The price of gold shot up on Election Night, as it became clear that Donald Trump would be the next President, but has since sunk by more than $100 per ounce. President Trump may raise interest rates, cause a global depression through tariffs or govern as a Reaganite, boosting the stock market – all bad for gold. Conversely, he may blow out the federal budget, print money to fund it, thereby causing inflation or cause a massive market crash that destroys confidence – all good for gold. So, which tendency will win? Continue reading

The Bear’s Lair: The death of long-term investment

Last year, the British government redeemed the Consolidated Annuities perpetual bonds (Consols), which had been in existence for 263 years, albeit with two reductions in rates in 1757 and 1888. This was only an extreme example of the effect funny money policies worldwide have had on investment, reducing “time horizons” to no more than a few weeks, as investors look for ephemeral trading profits. Yet truly long-term investment is a cornerstone of capitalism, and both our individual lives and the economy as a whole suffer from its absence. Continue reading

The Bear’s Lair: Is there a better way?

The U.S. Presidential election has once again wound its way to the usual end of utter exhaustion and despair, with little elation even for the winning candidate’s followers and utter despair at four years of futility for the losers. With both major party candidates disliked by the majority of voters and the low quality of U.S. government since 1988, numerous commentators have scratched their heads wondering if there is a better way to run the system. Continue reading

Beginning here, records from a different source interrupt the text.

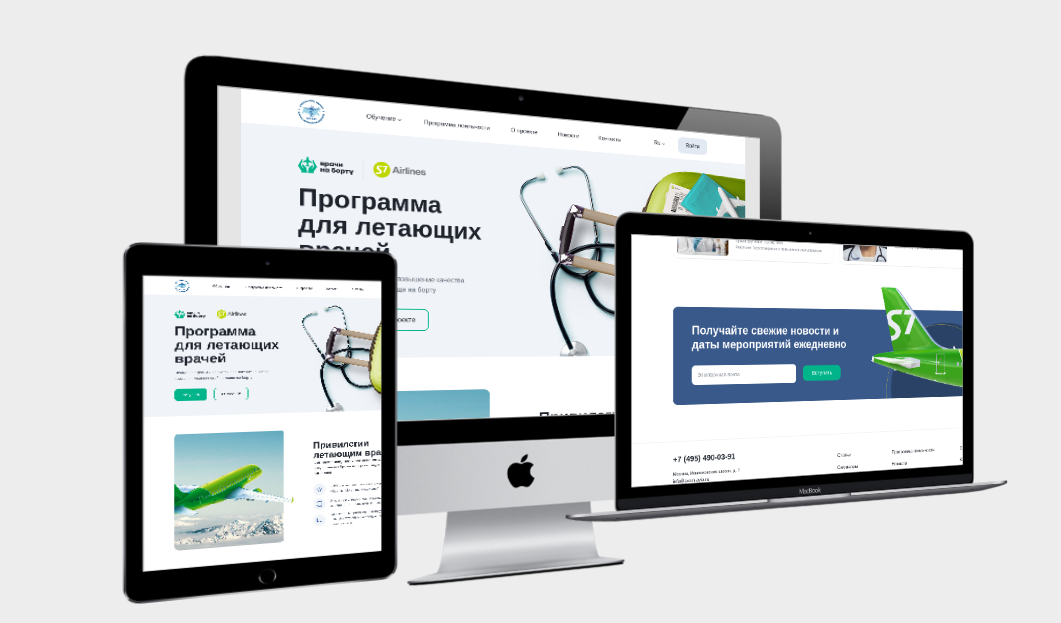
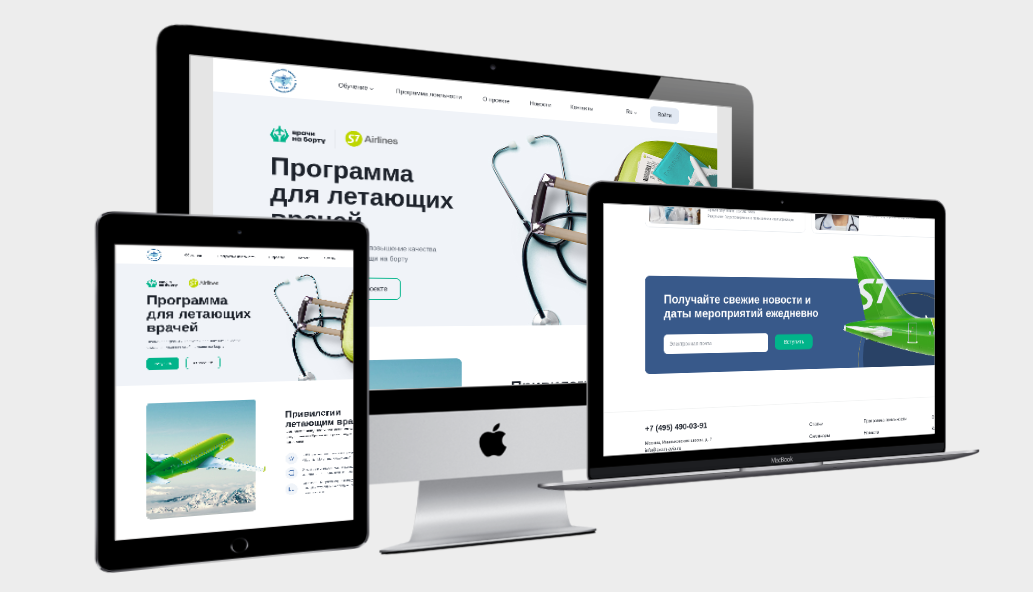
fixed portfolio cards.. smaller and fixed size

Changed region(s): [[0.0929, 0.0304, 0.9603, 0.973]]

diff --git a/src/components/PortfolioCard/PortfolioCard.css b/src/components/PortfolioCard/PortfolioCard.css
@@ -7,19 +7,21 @@
   justify-items: center;
 }
 .card__image {
-  width: 60%;
+  width: 45rem;
+  height: 25rem;
   margin: 1.2rem;
+  display: inline-flex;
 }
 .card__jpg {
   border-radius: 1.6rem;
-  max-width: 100%;
-  max-height: 100%;
+  height: 100%;
+  width: -webkit-fill-available;
 }
 .card__text {
   margin: 2.1rem;
 
   margin-top: 2.5rem;
-  width: 40%;
+  width: 70%;
   color: #1d222b;
   display: flex;
   flex-direction: column;

diff --git a/src/index.css b/src/index.css
@@ -189,12 +189,8 @@ a {
   flex: 1;
 }
 
-.icon-wrapper {
-  display: flex;
-  align-items: center;
-  justify-content: center;
-  border-radius: 50%;
-  height: 2rem;
-  width: 2rem;
-  background-color: grey;
+@media (max-width: 1024px) {
+  .row {
+    width: 76rem;
+  }
 }

diff --git a/src/pages/Portfolio/Portfolio.js b/src/pages/Portfolio/Portfolio.js
@@ -2,7 +2,6 @@ import React from 'react';
 
 import './Portfolio.css';
 import db from '../../dummyDB';
-import img1 from '../../img/cards/small/food-travel.png';
 
 import PortfolioCard from '../../components/PortfolioCard/PortfolioCard';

The Bear’s Lair: Central bank independence is a dangerous myth

Bank of England Governor Mark Carney has announced he is staying on until June 2019, to implement the funny-money policies that British voters increasingly doubt. Republican Presidential candidate Donald Trump was criticized for “politicizing” the Fed when he called on Fed Chair Janet Yellen to raise interest rates. Similarly Bank of Japan Governor Haruhiko Kuroda and ECB President Mario Draghi are above criticism, even as their policies lead to disaster. The “independence” of central banks is a modern shibboleth, but far from being a market approach, it derives from the Keynesian Bureaucrat Fallacy, in which all-wise bureaucrats are supposed to govern us better than we can govern ourselves. Continue reading

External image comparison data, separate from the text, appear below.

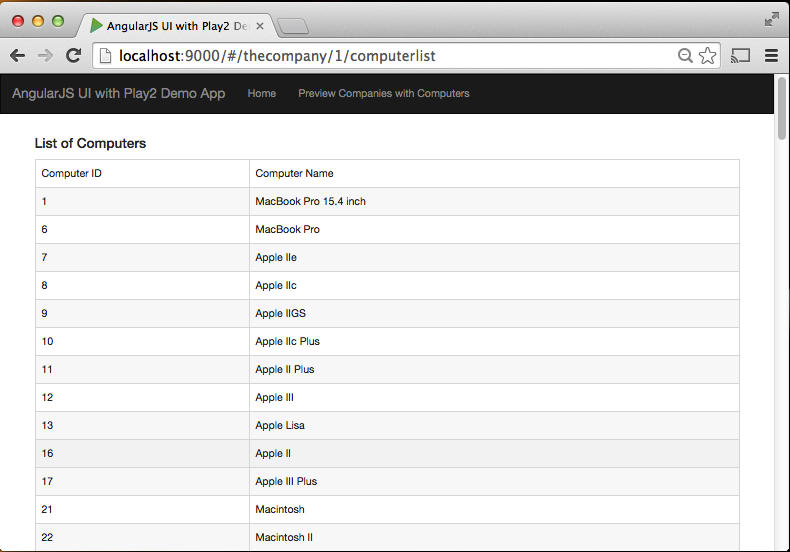
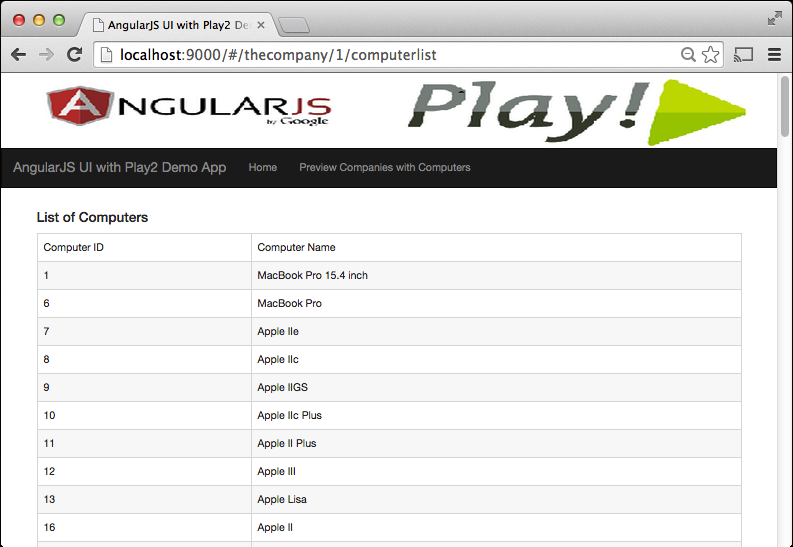
add image header on top of nav bar

diff --git a/app/views/index.scala.html b/app/views/index.scala.html
@@ -13,6 +13,10 @@
   <script src="@routes.Assets.at("javascripts/angularapp.js")" type="text/javascript"></script>
 </head>
 <body ng-app="AngularPlay2App">
+  <div class="header_image">
+    <img src="@routes.Assets.at("images/favicon.png")" height="100" width="570"/>
+  </div>
+  
   <!-- NAVIGATION -->
   <nav class="navbar navbar-inverse" role="navigation">
     <div class="navbar-header">

diff --git a/app/views/about.scala.html b/app/views/about.scala.html
@@ -1,6 +1,6 @@
 @(title: String)
 
 <div class="jumbotron text-center">
-    <h1>About @title</h1>
+    <h3>About @title</h3>
     <p>This is a demo app using Angular JS UI as front-end with Play2 middle-tier and PostgreSQL as back-end DB, Play2 is using Slick to access data in PostgreSQL DB.</p>
 </div>

diff --git a/public/stylesheets/main.css b/public/stylesheets/main.css
@@ -1,2 +1,3 @@
 .navbar { border-radius:0; }
 
+.header_image img{ width:100%; }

The Bear’s Lair: The pitfalls of Hobbesean politics

Thomas Hobbes (1588-1679) believed that a huge state “Leviathan” was necessary to prevent the otherwise inevitable conflicts between mankind. The temporary rejection by Belgium’s Wallonia region of the Canadian trade deal agreed by the entire remainder of the EU suggests that even when we have a truly spectacularly sized “Leviathan,” absorbing 48.2% of Europe’s GDP in 2014, it often cannot achieve its objectives. Can it be, as Edward Hyde, Earl of Clarendon (1608-74) suggested, that Hobbes got it wrong? Continue reading

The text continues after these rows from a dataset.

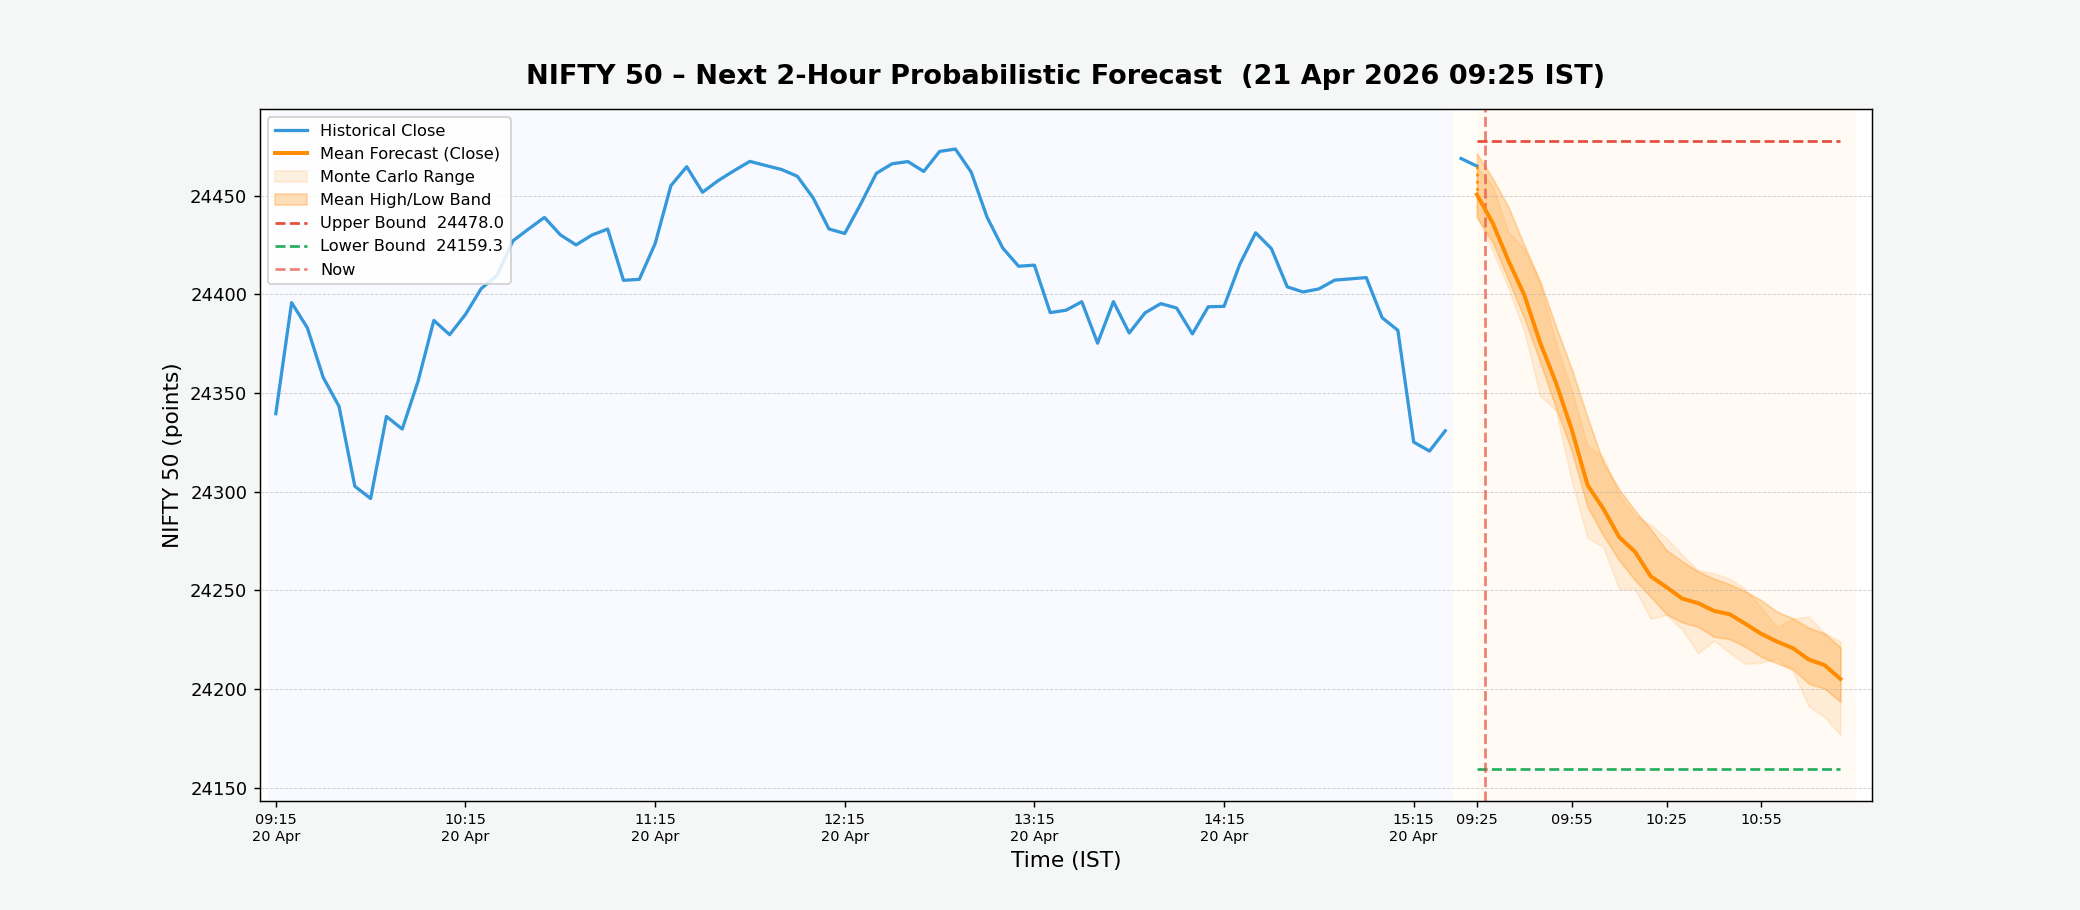
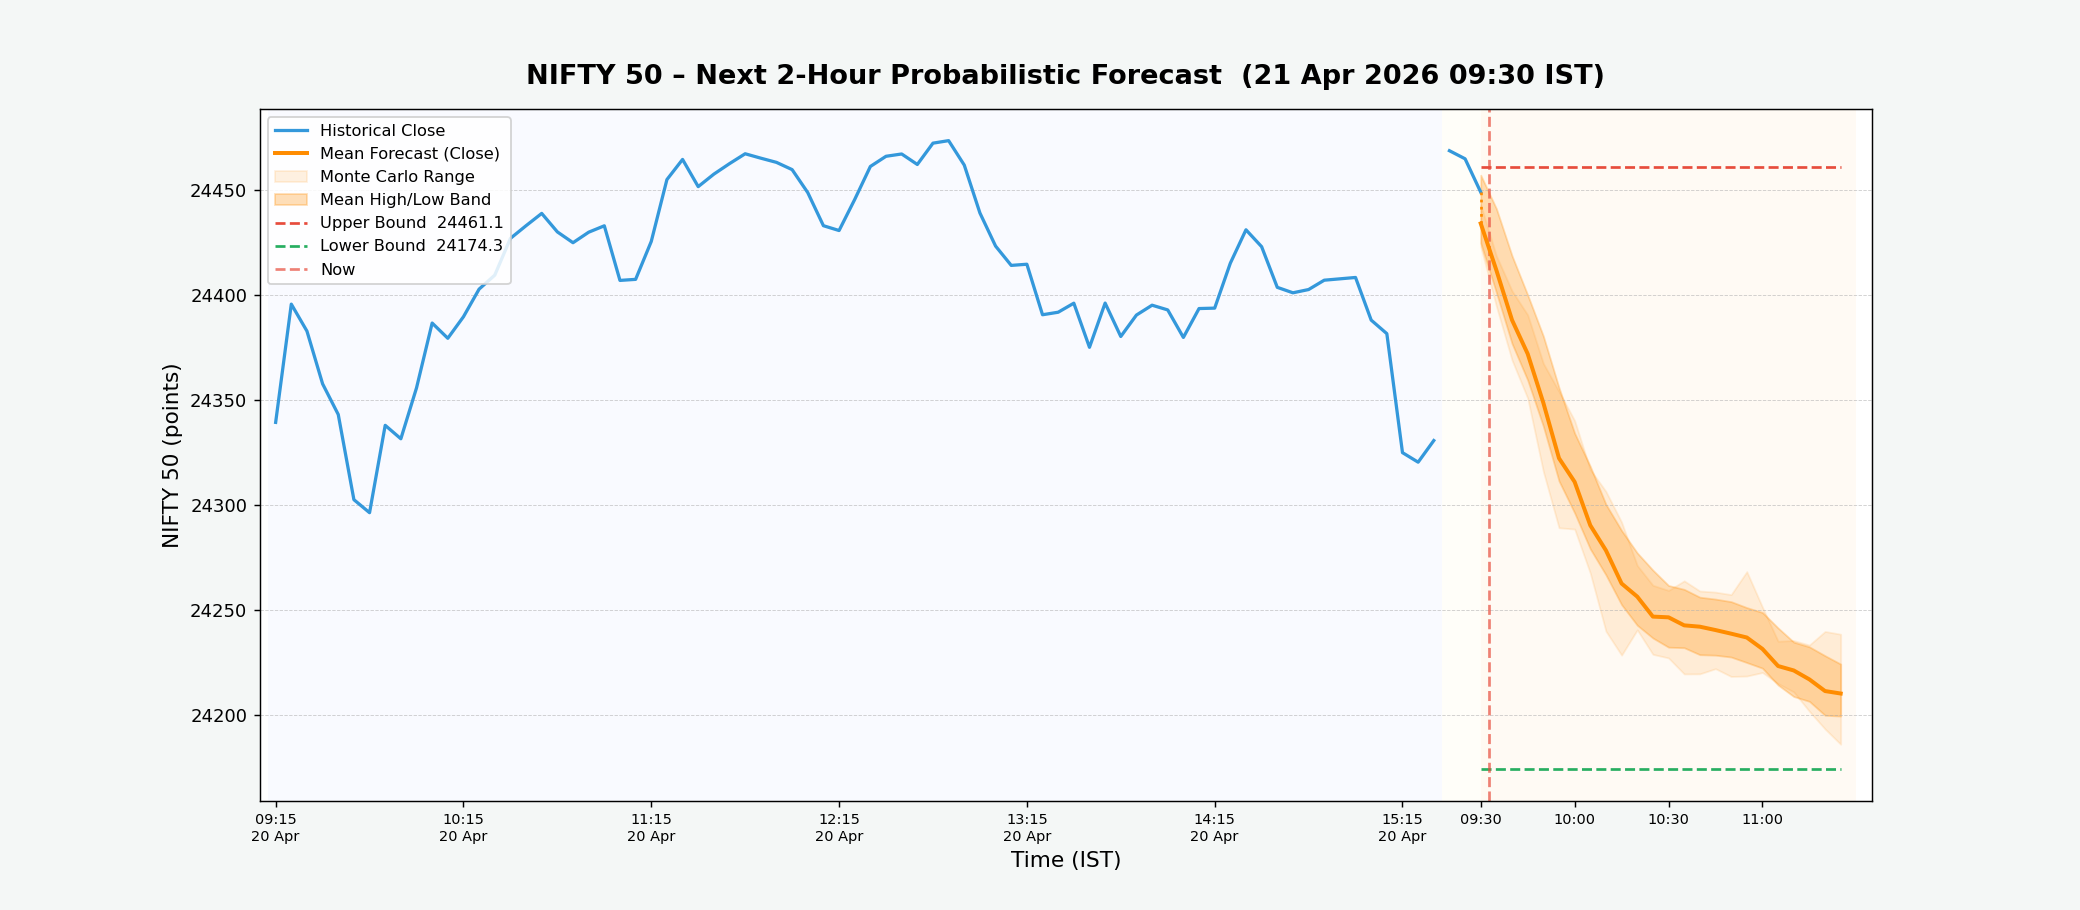
NIFTY forecast update – 2026-04-21 09:30 IST

diff --git a/index.html b/index.html
@@ -24,29 +24,29 @@
 
         <!-- Timestamp bar -->
         <div class="timestamp-bar">
-            <span>Last updated (IST):&nbsp;<strong id="update-time">2026-04-21 09:25:04</strong></span>
+            <span>Last updated (IST):&nbsp;<strong id="update-time">2026-04-21 09:30:04</strong></span>
         </div>
 
         <!-- Metric cards -->
         <div class="metrics-container">
             <div class="metric-card bullish">
                 <div class="metric-label">Bullish Bar Ratio</div>
-                <div class="metric-value" id="upside-prob">12.5%</div>
+                <div class="metric-value" id="upside-prob">13.3%</div>
                 <div class="metric-sub">Next 2h · close &gt; open %</div>
             </div>
             <div class="metric-card upper">
                 <div class="metric-label">Upper Bound</div>
-                <div class="metric-value" id="upper-bound">24478.0</div>
+                <div class="metric-value" id="upper-bound">24461.1</div>
                 <div class="metric-sub">Max predicted high</div>
             </div>
             <div class="metric-card lower">
                 <div class="metric-label">Lower Bound</div>
-                <div class="metric-value" id="lower-bound">24159.3</div>
+                <div class="metric-value" id="lower-bound">24174.3</div>
                 <div class="metric-sub">Min predicted low</div>
             </div>
             <div class="metric-card range">
                 <div class="metric-label">Predicted Range</div>
-                <div class="metric-value" id="pred-range">318.7 pts</div>
+                <div class="metric-value" id="pred-range">286.8 pts</div>
                 <div class="metric-sub">Upper − Lower spread</div>
             </div>
         </div>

The Bear’s Lair: Bailing out Hillary’s America

Hillary Clinton is leading in the polls, but her election over Donald Trump is not yet certain. However, she is overwhelmingly favored by the pundit class, even the right-leaning of whom have developed an irrational distaste for Trump. It’s therefore worth looking at what the world will look like in 2024, after eight more years of current policies, themselves following 16 years of poor U.S. governance (or 28 years, depending on what you think of Bill Clinton.) By 2024, the U.S. will be in a deep hole – how will it be dug out? Continue reading